Tag Archives: movies to make middlebrow people feel good about themselves

Films I Wished I’d Remembered or Seen for My Top 10 of 2012 list (AKA: Two McConaugheys, Two Soderberghs, Three Films). And Also There’s Silver Linings Playbook.

Killer Joe
KillerJoe_2010.12.13_Day23of28_MG_8655.jpgWilliam Friedkin’s deliciously fleshy, brazen black comedy Killer Joe is a whole lot more meaningful than its word-on-the-street cred as another film in a long list of newfound career-redefining roles for Matthew McConaughey might suggest, but his performance speaks more than anything to the tone and effect of the movie. He re-reads the laid-back seductive charm he built his career on to play a crawling-king-snake of a Southern devil here, a police detective moonlighting as an assassin as convincingly nasty as he is ruthlessly in-human and clever. He’s the backbone of not only a number of fine performances dancing around his pointedly superficially cool-as-can-be anti-hero (the veterans Thomas Haden Church and Gina Gershon in particular giving us two commandingly lived-in performances as a husband and wife struggling to get-by), but a damn fine film. Continue reading

Review: Midnight in Paris

Midnight in Paris feels like it was released forty years ago, when Woody Allen was still finding his way and knew what themes he wanted to address in his films, but hadn’t found a compelling way to address them. Released in 2011, it’s unfortunately more of a reminder that Allen has lost his touch for humanism. This is a guy, for all his nervousness and cynicism, who has made several of the most endearing, empowering humanist visions of the cinema, someone who seems to put on the airs of mockery to satirize a world he’s truly in love with. Or maybe, it’s the other way around. Maybe he is truly cynical and hopeless but remains in love with the idea of humanity and romanticism, feeling the need to put them in all his films even when he finds them dishonest. After all, many of his films are subtle fantasies about love and longing that match bitter, insightful truth with genuine pathos and effervescence pointed strictly at the human race.
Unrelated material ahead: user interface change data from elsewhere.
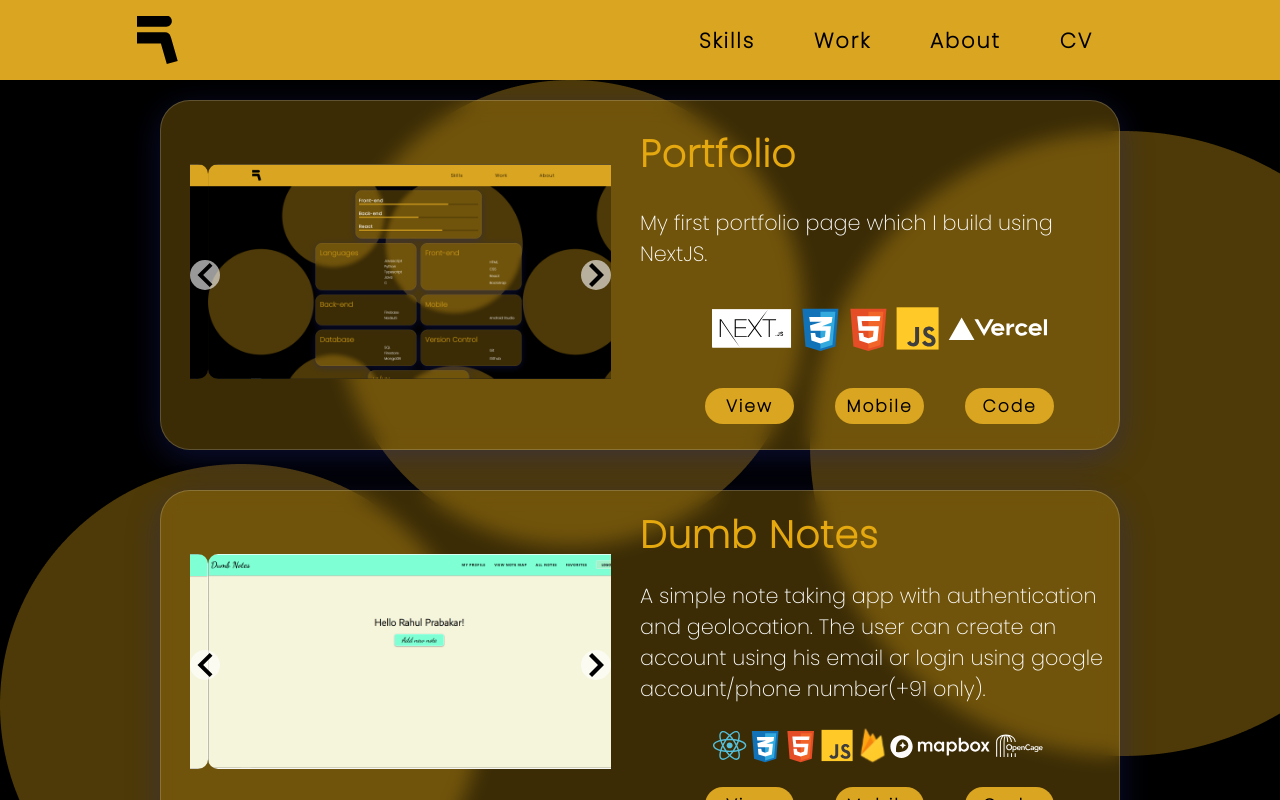
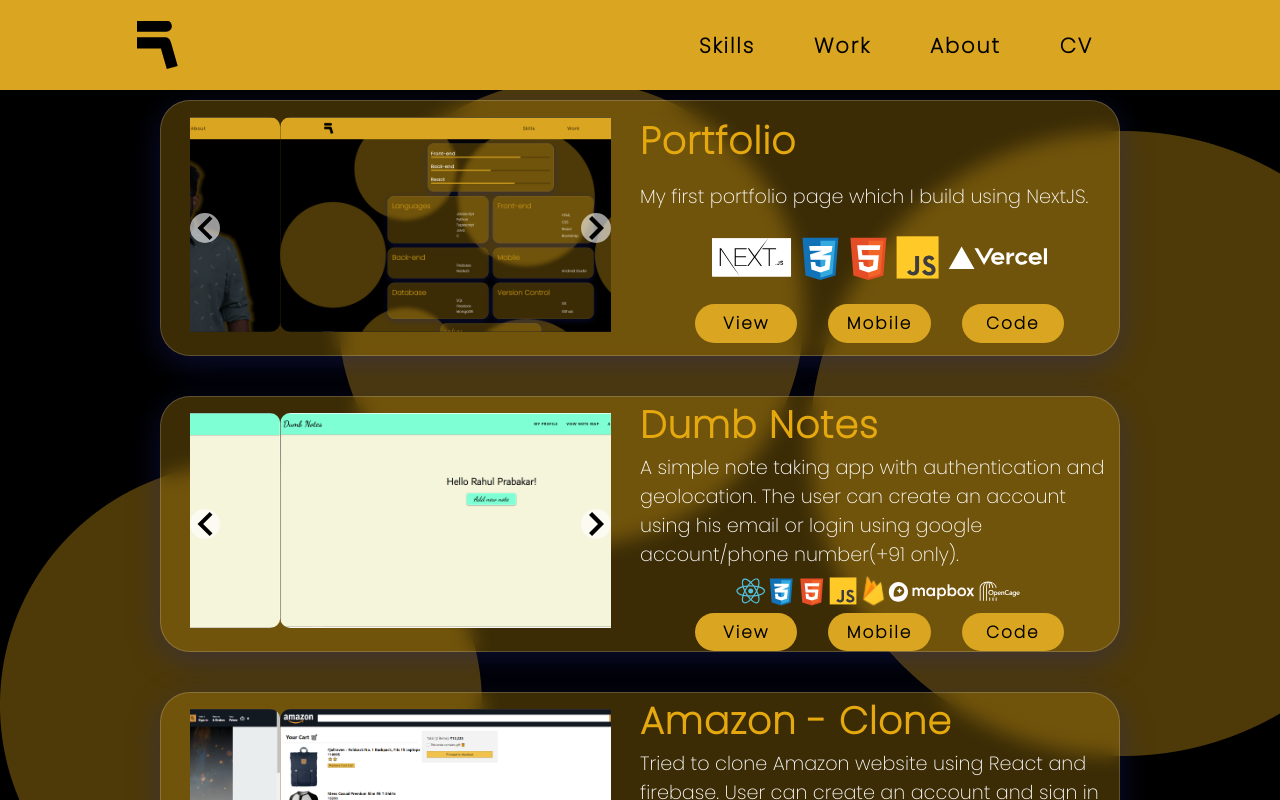
Before and after one commit to Rahul16086/portfoliov1, a Next.js app: page /works in a window 1280 px wide. Shown: the top 800 px of the page. Built offline with nearby package versions, Linux system fonts and the light colour scheme.

Commit message:
Added values to adapt wider screens

```diff
--- a/components/layout/MainNavigation.module.css
+++ b/components/layout/MainNavigation.module.css
@@ -6,8 +6,9 @@
     z-index: 100;
     background-color: #DAA520;
     color: black;
-    height: 10vh;
-    min-height: 60px;
+    height: 5.5vw;
+    min-height: 90px;
+    max-height: 120px;
     display: flex;
     width: 100vw;
     font-weight: bold;
--- a/components/skills/Skills.module.css
+++ b/components/skills/Skills.module.css
@@ -18,8 +18,8 @@
 
 .consolidatedSkills{
     width: 30vw;
-    height: 50vh;
-    max-height: 220px;
+    height: 40vw;
+    max-height: 300px;
     margin-top: 2vh;
     background: rgba( 194, 145, 21, 0.30 );
     box-shadow: 0 8px 32px 0 rgba( 31, 38, 135, 0.37 );
--- a/components/works/Works.module.css
+++ b/components/works/Works.module.css
@@ -18,7 +18,7 @@
     border: 1px solid rgba( 255, 255, 255, 0.18 );
     border-radius: 30px;
     width: 75%;
-    height: 350px;
+    height: 20vw;
     display: flex;
     margin: 20px;
 }
@@ -42,13 +42,13 @@
 
 .workContainer h1{
     color: #e5a90f;
-    font-size: calc(12px + 2vw);
+    font-size: min(70px, calc(12px + 2vw));
     width: 100%;
     letter-spacing: 1px;
 }
 
 .workContainer p{
-    font-size: calc(8px + 1vw);
+    font-size: min(40px, 1.5vw);
     width: 100%;
 }
 
@@ -65,15 +65,16 @@
 }
 
 .details button{
-    width: 7vw;
+    width: 8vw;
     min-width: 80px;
-    height: 4.5vh;
-    min-height: 30px;
+    max-width: 250px;
+    height: 3vw;
+    max-height: 60px;
     font-family: Poppins,sans-serif;
     font-weight: bolder;
     letter-spacing: 2px;
     border-radius: 40px;
-    font-size: 17px;
+    font-size: min(40px,calc(4px + 1vw));
     background-color: #DAA520;
     cursor: pointer;
     border: transparent;
```
Also changed, not shown: components/homePage/HomePage.module.css (+6 -5 lines).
This is a man who understands the joys and sorrows of life and society, and puts them at work in his films like they are his playthings, all the while feigning a cute passivity and weakness, like he’s both confused and amused at the world and doesn’t want to get away. Perhaps in his old age he’s just given up on society and enjoys the act of getting together with actors in a nice vacation-land for a few months and ordering fine food and wine with a film, his in the making, on the side. Continue reading

Essay: The (Color)Blind Side
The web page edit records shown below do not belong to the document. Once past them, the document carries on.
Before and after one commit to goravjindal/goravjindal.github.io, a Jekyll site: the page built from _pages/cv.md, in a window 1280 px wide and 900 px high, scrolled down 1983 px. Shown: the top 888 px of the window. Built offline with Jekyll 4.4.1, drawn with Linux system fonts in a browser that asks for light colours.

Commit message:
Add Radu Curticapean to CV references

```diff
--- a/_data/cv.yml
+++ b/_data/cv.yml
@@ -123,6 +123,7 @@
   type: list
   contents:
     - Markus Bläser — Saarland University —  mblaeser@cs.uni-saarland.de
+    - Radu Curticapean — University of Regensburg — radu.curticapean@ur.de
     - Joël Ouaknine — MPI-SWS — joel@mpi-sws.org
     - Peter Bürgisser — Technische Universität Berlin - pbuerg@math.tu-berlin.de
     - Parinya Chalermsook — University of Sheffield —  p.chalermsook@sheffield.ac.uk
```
Note: This is an essay I submitted for a class entitled “Conceptualizing White Identity in the United States” in the fall of 2011. It is somewhat altered and extended but still mostly a product of three years ago. Because it was written for a sociology, and not a film, course, it primarily focuses on broader racial themes rather than explicit filmic analysis of the film’s storytelling methods and visual composition. Put another way, the film’s story lacks nuance, mostly boiling down to it’s attempt to be cringe-inducingly cutesy and fuzzy, and it is told un-originally and with little film-making investment or passion to boot, and it is thus a badly made film. But this essay is less interested in exploring the “how” of the way the film tells it story, the staple of most film reviews, than in the literal morality of the “what” of the story it is telling. Thus, this is less a film review than a piece on the implications of the film. And it is less interested in exploring how this is a bad film, which it is, than in how it is also a vile and contemptible one. Continue reading

Review: Argo

Edited

Argo is the second of 2012’s late year films arriving in theaters with heavy loads of Oscar buzz attempting to bring home the hearts of film-goers, and more specifically, the Academy come February.  Following  The Master, the five year toil of the director whose previous film was perhaps the most critically acclaimed of the last decade, hype for Argo was comparatively restrained. With two stellar efforts behind him, director Ben Affleck is well-liked in Hollywood circles but still likely hoped this film would shake off some of the vestiges of the ever-persistent fan-boy hate factory criticisms aimed at his acting (some of which was admittedly deserved). While Affleck has certainly proven he doesn’t need to take these accusations seriously by this point, the real question for many is still simply: How’s the film? Continue reading